The ideal new chairperson wouldn’t just be someone with no prior association, negative or otherwise, but someone whose mission statement from day one is opening a more consistent, honest dialogue with the fanbase. Fan forums are valuable and should continue, but these should not be treated as a tick-box exercise, or a proxy for consistent, open dialogue between the club and supporters.
The primary responsibility of the club chair is to oversee the smooth running of the football club in all facets. Still, that doesn’t mean it has to be done in high secrecy with little vision or direction communicated to fans that are the club’s lifeblood, both culturally and financially.
Major shareholder Dermot Desmond rarely makes public appearances, doing little to dissuade the popular image of him as a largely absent presence at the top of the club.

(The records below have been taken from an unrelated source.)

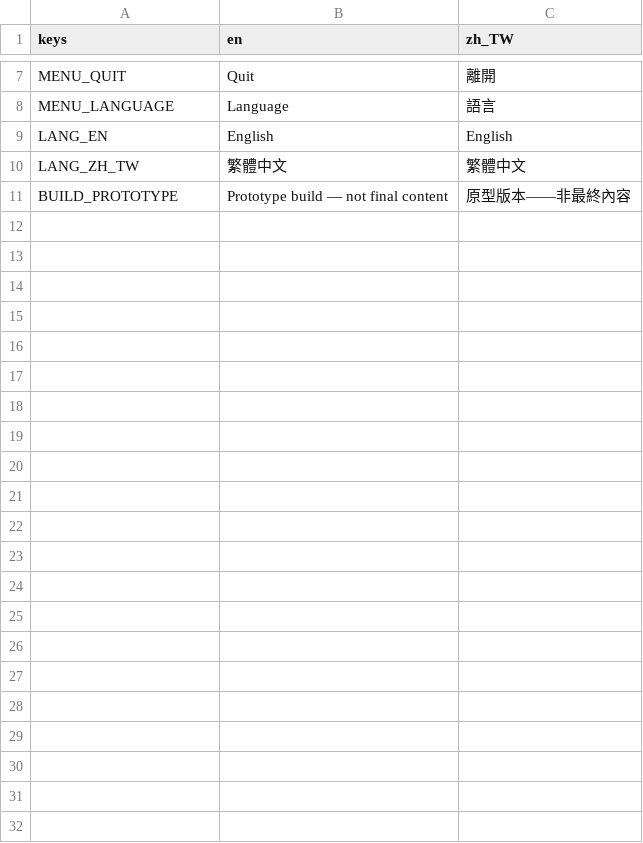
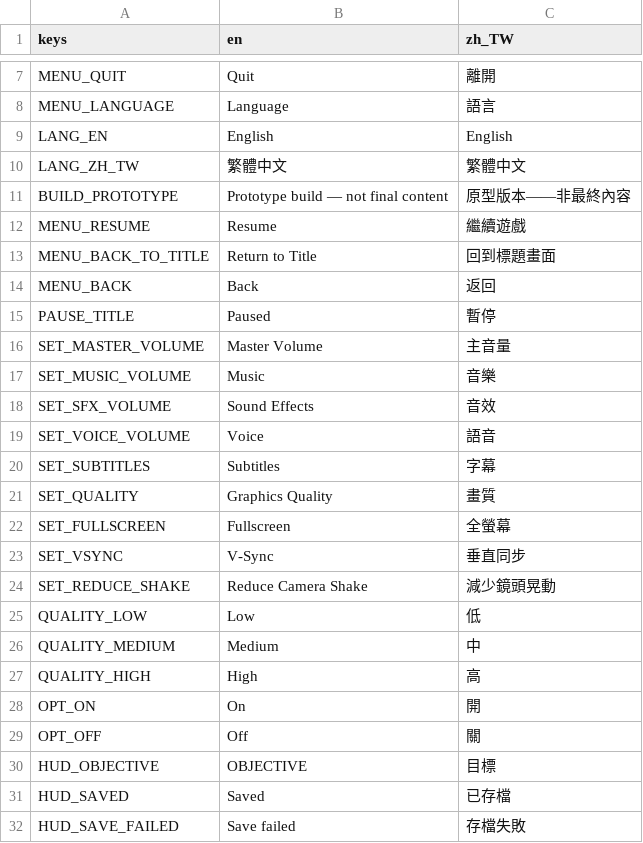
Before and after one commit to twjackysu/yuming-city, a CSV file: game/i18n/strings.csv, drawn as a sheet; only a part is shown, gaps mark what is left out.

```diff
--- a/game/i18n/strings.csv
+++ b/game/i18n/strings.csv
@@ -11 +11,22 @@ LANG_ZH_TW,繁體中文,繁體中文
 BUILD_PROTOTYPE,Prototype build — not final content,原型版本——非最終內容
+MENU_RESUME,Resume,繼續遊戲
+MENU_BACK_TO_TITLE,Return to Title,回到標題畫面
+MENU_BACK,Back,返回
+PAUSE_TITLE,Paused,暫停
+SET_MASTER_VOLUME,Master Volume,主音量
+SET_MUSIC_VOLUME,Music,音樂
+SET_SFX_VOLUME,Sound Effects,音效
+SET_VOICE_VOLUME,Voice,語音
+SET_SUBTITLES,Subtitles,字幕
+SET_QUALITY,Graphics Quality,畫質
+SET_FULLSCREEN,Fullscreen,全螢幕
+SET_VSYNC,V-Sync,垂直同步
+SET_REDUCE_SHAKE,Reduce Camera Shake,減少鏡頭晃動
+QUALITY_LOW,Low,低
+QUALITY_MEDIUM,Medium,中
+QUALITY_HIGH,High,高
+OPT_ON,On,開
+OPT_OFF,Off,關
+HUD_OBJECTIVE,OBJECTIVE,目標
+HUD_SAVED,Saved,已存檔
+HUD_SAVE_FAILED,Save failed,存檔失敗
```
Also changed, not shown: 24 other files.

The perfect candidate would help fill that void, acting along with the CEO, as a bridge, rather than a proxy for Desmond, with at least some public image that the billionaire’s decisions regarding the club faced reasonable scrutiny.

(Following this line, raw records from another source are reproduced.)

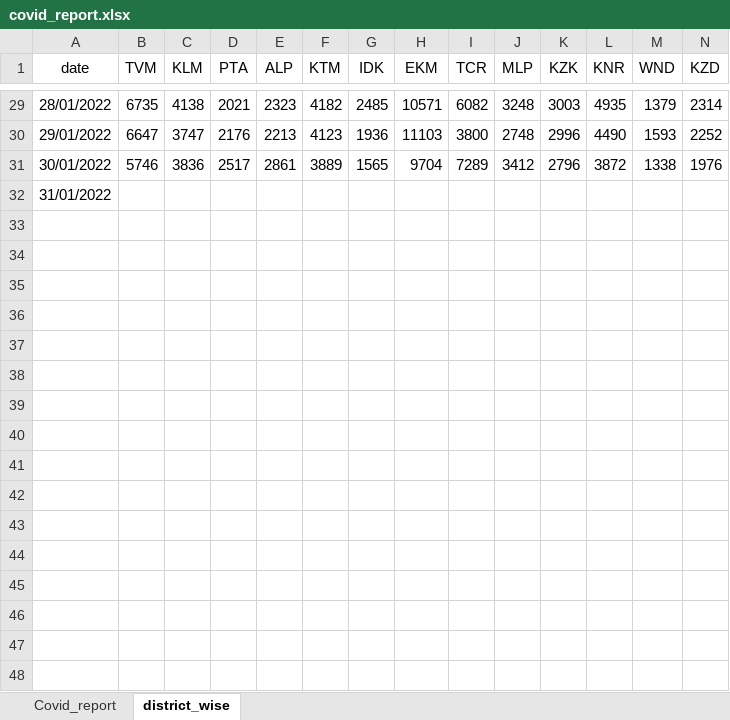
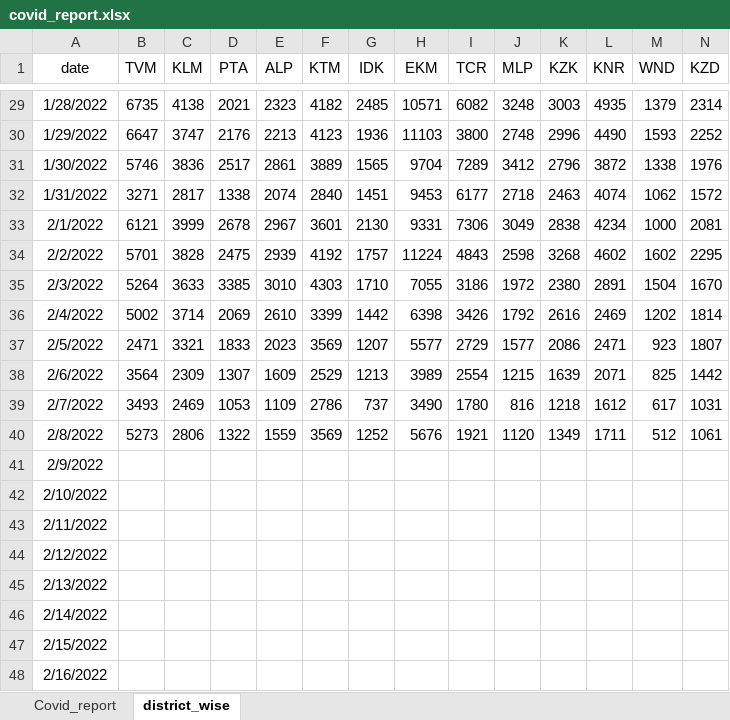
Before and after one commit to Merin1999/kerala_covid_data, an Excel workbook: covid_report.xlsx, sheet district_wise, drawn as a sheet; only a part is shown, gaps mark what is left out; values as stored, in another font and other column widths than the file's, no borders; addresses are those after the commit; rows hold the shown columns only; the diff covers the shown part only; the diff names each change by its address in the sheet, - before the commit and + after, or states it on an @@ line.

```diff
--- a/covid_report.xlsx (sheet district_wise)
+++ b/covid_report.xlsx (sheet district_wise)
-A29 (date): 28/01/2022
+A29 (date): 1/28/2022
-A30 (date): 29/01/2022
+A30 (date): 1/29/2022
-A31 (date): 30/01/2022
+A31 (date): 1/30/2022
+row 32: 1/31/2022 | 3271 | 2817 | 1338 | 2074 | 2840 | 1451 | 9453 | 6177 | 2718 | 2463 | 4074 | 1062 | 1572
+row 33: 2/1/2022 | 6121 | 3999 | 2678 | 2967 | 3601 | 2130 | 9331 | 7306 | 3049 | 2838 | 4234 | 1000 | 2081
+row 34: 2/2/2022 | 5701 | 3828 | 2475 | 2939 | 4192 | 1757 | 11224 | 4843 | 2598 | 3268 | 4602 | 1602 | 2295
+row 35: 2/3/2022 | 5264 | 3633 | 3385 | 3010 | 4303 | 1710 | 7055 | 3186 | 1972 | 2380 | 2891 | 1504 | 1670
+row 36: 2/4/2022 | 5002 | 3714 | 2069 | 2610 | 3399 | 1442 | 6398 | 3426 | 1792 | 2616 | 2469 | 1202 | 1814
+row 37: 2/5/2022 | 2471 | 3321 | 1833 | 2023 | 3569 | 1207 | 5577 | 2729 | 1577 | 2086 | 2471 | 923 | 1807
+row 38: 2/6/2022 | 3564 | 2309 | 1307 | 1609 | 2529 | 1213 | 3989 | 2554 | 1215 | 1639 | 2071 | 825 | 1442
+row 39: 2/7/2022 | 3493 | 2469 | 1053 | 1109 | 2786 | 737 | 3490 | 1780 | 816 | 1218 | 1612 | 617 | 1031
+row 40: 2/8/2022 | 5273 | 2806 | 1322 | 1559 | 3569 | 1252 | 5676 | 1921 | 1120 | 1349 | 1711 | 512 | 1061
-A41 (date): 31/01/2022
+A41 (date): 2/9/2022
+row 42: 2/10/2022
+row 43: 2/11/2022
+row 44: 2/12/2022
+row 45: 2/13/2022
+row 46: 2/14/2022
+row 47: 2/15/2022
+row 48: 2/16/2022
```
Also changed, not shown: 27 edited cells elsewhere in this sheet, sheet Covid_report.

Dom McKay said on his appointment as CEO that it was his goal to make Celtic “world class”, so that every aspect of the club could be compared to the best on offer in football. It was a statement of intent, and a departure from the very self-aggrandising approach of his predecessor. It also felt like a smoking gun in retrospect when rumours circled that McKay left the club due to tensions between himself and the board – was he trying to change too much, too quickly?
Since that statement, Celtic have made an internal hire for CEO, and reportedly look likely to have a Lawwell as both chairman and head of recruitment. Regardless of the CVs on offer, it seems unlikely that the club already had the best possible candidates for all three positions in their contacts prior to commencing recruitment.

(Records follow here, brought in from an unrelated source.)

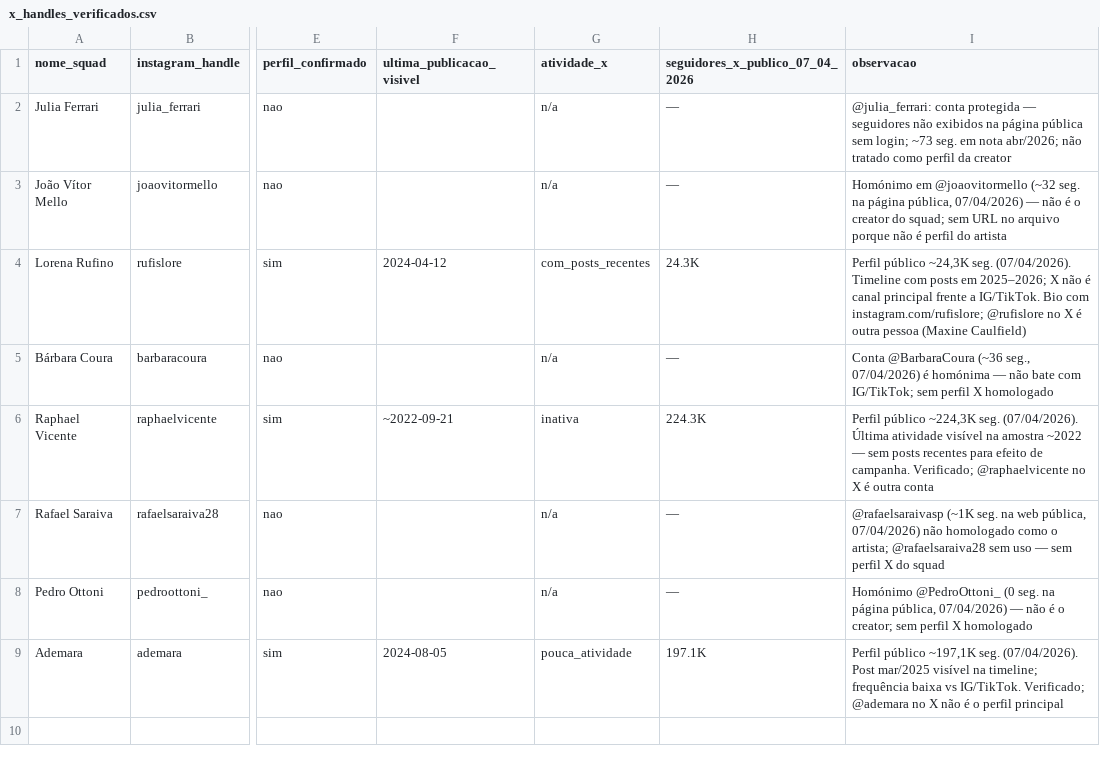
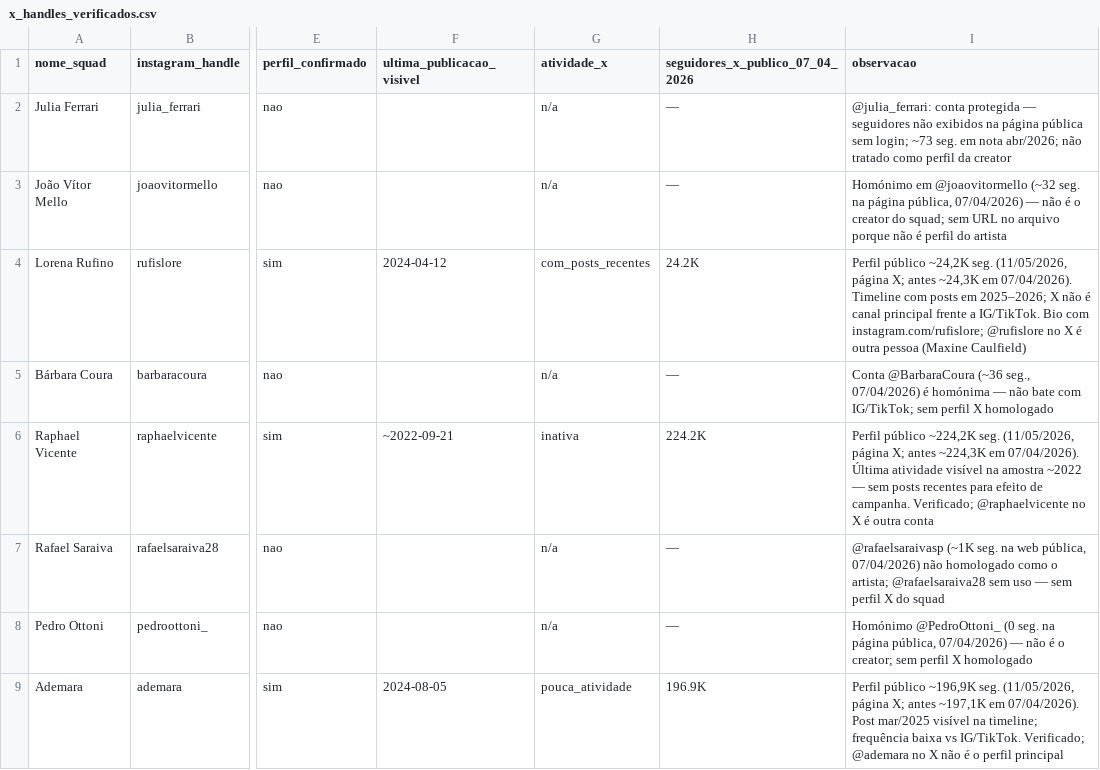
Before and after one commit to epieratti/calia-bi-reports, a CSV file: loterias2026-20260406/data/x_handles_verificados.csv, drawn as a sheet; only a part is shown, gaps mark what is left out; the diff names each change by its address in the sheet, - before the commit and + after, or states it on an @@ line.

```diff
--- a/loterias2026-20260406/data/x_handles_verificados.csv
+++ b/loterias2026-20260406/data/x_handles_verificados.csv
-H4 (seguidores_x_publico_07_04_2026): 24.3K
+H4 (seguidores_x_publico_07_04_2026): 24.2K
-I4 (observacao): Perfil público ~24,3K seg. (07/04/2026). Timeline com…
+I4 (observacao): Perfil público ~24,2K seg. (11/05/2026, página X; antes ~24,3K em 07/04/2026). Timeline com…
-H6 (seguidores_x_publico_07_04_2026): 224.3K
+H6 (seguidores_x_publico_07_04_2026): 224.2K
-I6 (observacao): Perfil público ~224,3K seg. (07/04/2026). Última atividade…
+I6 (observacao): Perfil público ~224,2K seg. (11/05/2026, página X; antes ~224,3K em 07/04/2026). Última atividade…
-H9 (seguidores_x_publico_07_04_2026): 197.1K
+H9 (seguidores_x_publico_07_04_2026): 196.9K
-I9 (observacao): Perfil público ~197,1K seg. (07/04/2026). Post mar/2025…
+I9 (observacao): Perfil público ~196,9K seg. (11/05/2026, página X; antes ~197,1K em 07/04/2026). Post mar/2025…
```
Also changed, not shown: 5 other files.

Although it’s unlikely that we’ll ever be a party to the details of McKay’s time at Celtic, I’m sure there are tales of blame on both sides, his stated goal was the correct final destination for the club, and the perfect chair should strive to make Celtic as close to world-class in every department as possible. That feels more difficult to do if we keep settling for the same known faces.
In other news: Celtic explain stadium makeover after 6-month process